Grant: 19-007C
Project Title: ATV for Mote Sea Turtle Conservation and Research Program Nesting Surveys
Project Manager: Melissa Bernhard
Organization: Mote Marine Laboratory (Non-Profit Organization)
Grant Amount: $6,837.99
Completion Date: 2019-12-03

Summary: The Mote Marine Laboratory Sea Turtle Conservation and Research Program (STCRP) monitors sea turtle activity each year on approximately 56 km of coastline comprised of five separate keys. We use all-terrain vehicles (ATVs) to patrol on four different keys in order to complete morning nesting surveys. In the last three years we have experienced record numbers of sea turtle nesting activities while simultaneously experiencing a reduction in program funding. Our primary source of program funding is through local municipalities associated with beach nourishment projects and most of our current nourishment project funding is concluding following the 2018 season. This project will cover the cost of an ATV to help replace our aging and non-operational ATVs. The vehicle will be utilized by the STCRP during regular nesting surveys so that we can continue to collect data on species, crawl type, crawl locations, and obstructions encountered in an efficient and effective manner. All of the nests on our beaches are marked with 2-6 stakes, and we also have significant predator issues, which can require carrying cages and/or screens to apply to nests in addition to the stakes. With the increased number of sea turtle activities over the past few years, it would be impossible for us to carry all the required equipment needed in some locations while on foot. The use of ATVs increases and strengthens our ability to conserve and protect sea turtles and their habitat in Sarasota County.

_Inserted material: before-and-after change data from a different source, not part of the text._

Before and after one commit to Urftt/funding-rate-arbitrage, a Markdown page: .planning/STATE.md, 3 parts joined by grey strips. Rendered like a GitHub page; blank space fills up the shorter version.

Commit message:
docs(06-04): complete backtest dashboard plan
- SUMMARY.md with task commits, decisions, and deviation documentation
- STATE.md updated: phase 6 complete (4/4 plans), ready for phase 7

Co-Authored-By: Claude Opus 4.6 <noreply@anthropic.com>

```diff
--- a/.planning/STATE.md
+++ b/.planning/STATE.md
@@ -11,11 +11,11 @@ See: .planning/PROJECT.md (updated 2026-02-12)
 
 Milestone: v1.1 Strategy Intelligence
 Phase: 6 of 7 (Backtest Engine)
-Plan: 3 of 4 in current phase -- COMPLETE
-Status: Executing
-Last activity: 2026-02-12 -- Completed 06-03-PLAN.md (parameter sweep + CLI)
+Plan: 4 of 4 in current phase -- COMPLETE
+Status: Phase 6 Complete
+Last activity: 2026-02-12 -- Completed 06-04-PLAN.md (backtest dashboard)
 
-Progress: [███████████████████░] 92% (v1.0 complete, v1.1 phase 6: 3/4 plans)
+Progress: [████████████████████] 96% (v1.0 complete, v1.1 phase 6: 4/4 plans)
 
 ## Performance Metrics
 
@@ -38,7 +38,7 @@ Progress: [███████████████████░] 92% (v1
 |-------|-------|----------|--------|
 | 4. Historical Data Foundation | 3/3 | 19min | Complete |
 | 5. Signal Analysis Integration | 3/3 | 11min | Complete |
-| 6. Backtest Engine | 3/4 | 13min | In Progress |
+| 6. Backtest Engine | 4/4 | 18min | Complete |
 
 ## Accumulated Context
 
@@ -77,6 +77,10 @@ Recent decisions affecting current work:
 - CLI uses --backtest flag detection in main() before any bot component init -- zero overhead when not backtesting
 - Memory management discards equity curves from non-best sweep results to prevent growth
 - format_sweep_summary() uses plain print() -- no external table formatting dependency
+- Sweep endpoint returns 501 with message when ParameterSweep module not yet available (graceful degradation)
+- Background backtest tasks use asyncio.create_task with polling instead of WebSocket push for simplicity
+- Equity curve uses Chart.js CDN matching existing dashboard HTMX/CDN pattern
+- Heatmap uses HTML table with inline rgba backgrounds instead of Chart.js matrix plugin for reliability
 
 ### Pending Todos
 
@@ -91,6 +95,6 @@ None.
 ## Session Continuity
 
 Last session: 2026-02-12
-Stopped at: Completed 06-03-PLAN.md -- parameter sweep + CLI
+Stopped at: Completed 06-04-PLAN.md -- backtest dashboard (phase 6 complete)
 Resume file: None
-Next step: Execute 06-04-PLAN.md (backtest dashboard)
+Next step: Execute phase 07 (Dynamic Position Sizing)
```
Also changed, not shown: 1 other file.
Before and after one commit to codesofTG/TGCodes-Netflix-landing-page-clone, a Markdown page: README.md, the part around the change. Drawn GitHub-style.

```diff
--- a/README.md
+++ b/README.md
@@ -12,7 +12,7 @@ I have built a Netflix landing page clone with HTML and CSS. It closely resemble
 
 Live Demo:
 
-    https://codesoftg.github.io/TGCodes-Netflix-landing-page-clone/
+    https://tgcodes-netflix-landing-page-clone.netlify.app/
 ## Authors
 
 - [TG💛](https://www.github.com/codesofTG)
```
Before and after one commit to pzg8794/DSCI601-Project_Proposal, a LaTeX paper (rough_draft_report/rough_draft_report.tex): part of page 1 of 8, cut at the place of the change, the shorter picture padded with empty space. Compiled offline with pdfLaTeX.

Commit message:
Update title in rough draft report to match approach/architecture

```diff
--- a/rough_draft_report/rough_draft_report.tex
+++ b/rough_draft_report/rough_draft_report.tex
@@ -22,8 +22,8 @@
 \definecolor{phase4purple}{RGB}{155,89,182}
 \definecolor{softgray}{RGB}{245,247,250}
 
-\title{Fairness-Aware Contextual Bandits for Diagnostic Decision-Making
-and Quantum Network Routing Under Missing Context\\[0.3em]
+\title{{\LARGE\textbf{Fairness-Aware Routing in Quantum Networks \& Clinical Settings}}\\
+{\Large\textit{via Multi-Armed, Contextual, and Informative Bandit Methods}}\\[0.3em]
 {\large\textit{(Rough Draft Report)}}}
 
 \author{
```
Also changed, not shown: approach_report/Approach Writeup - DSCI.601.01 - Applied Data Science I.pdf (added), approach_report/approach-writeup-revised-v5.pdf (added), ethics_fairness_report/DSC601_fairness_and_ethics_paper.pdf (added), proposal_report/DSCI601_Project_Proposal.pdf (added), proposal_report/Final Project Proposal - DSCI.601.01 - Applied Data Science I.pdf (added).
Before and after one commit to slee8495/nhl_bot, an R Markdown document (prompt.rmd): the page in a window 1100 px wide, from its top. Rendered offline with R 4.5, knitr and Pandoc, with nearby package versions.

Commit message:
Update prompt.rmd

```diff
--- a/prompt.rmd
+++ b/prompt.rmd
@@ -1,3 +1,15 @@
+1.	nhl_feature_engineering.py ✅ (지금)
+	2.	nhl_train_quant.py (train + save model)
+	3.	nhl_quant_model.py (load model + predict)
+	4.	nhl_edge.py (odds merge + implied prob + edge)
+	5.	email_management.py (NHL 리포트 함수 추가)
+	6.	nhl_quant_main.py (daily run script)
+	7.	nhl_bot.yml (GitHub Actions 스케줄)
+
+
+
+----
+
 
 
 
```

Results: On June 8, 2019 Mote Marine Laboratory’s Sea Turtle Conservation and Research Program (STCRP) purchased a new Honda TRX420FM1K All-Terrain-Vehicle (nicknamed “Chompy” through a vote by 2019 STCRP morning patrol interns) from South County Honda with funds provided by the Sea Turtle License Plate Grant. Chompy was taken to Precision Cycle and Tire where a Silent Rider exhaust and silencer pipe was installed. On June 18th Chompy was dropped off to be treated with a protective Line-X coating. Due to a misunderstanding of the quote originally requested in preparations for the grant proposal, the final pricing exceeded the original budget. Fortunately, the vehicle cost dropped, which covered the difference, allowing the full Line-X coating at the increased rate. This miscommunication resulted in a longer wait-time for the treatment. Upon completion of the Line-X coating on June 25th, Chompy was picked up and was dropped off at Casey Key that afternoon and began surveys the following morning. A Sea Turtle Grant Program license plate was affixed to the rear frame (photos attached) in acknowledgement of the grant funding. Chompy was utilized on morning nesting surveys for 99 days from June 26th through October 2nd, after which the number of remaining nests was so low, that accessing them by foot was a feasible alternative. During this time, Chompy was run for approximately 150 hours and 600 miles and experienced no mechanical trouble or breakdowns (compared to numerous, time-consuming issues from the older fleet the previous seasons). Chompy was utilized on the southern end of the island, the highest density nesting beach covered by Mote. 2019 was a banner year, breaking numerous records across all of Mote’s beaches. Casey Key, with its 2,314 documented nests, was no exception. During Chompy’s tenure on the beach, it was instrumental in documenting and responding to at least 340 nests (311 loggerhead and 29 green turtle) staked with approximately 850 wooden stakes and 29 self-releasing cages/screens and 315 false crawls (282 loggerhead and 33 green turtle). Four nights per week through the end of July, Chompy was also used by the nighttime tagging team to double their coverage.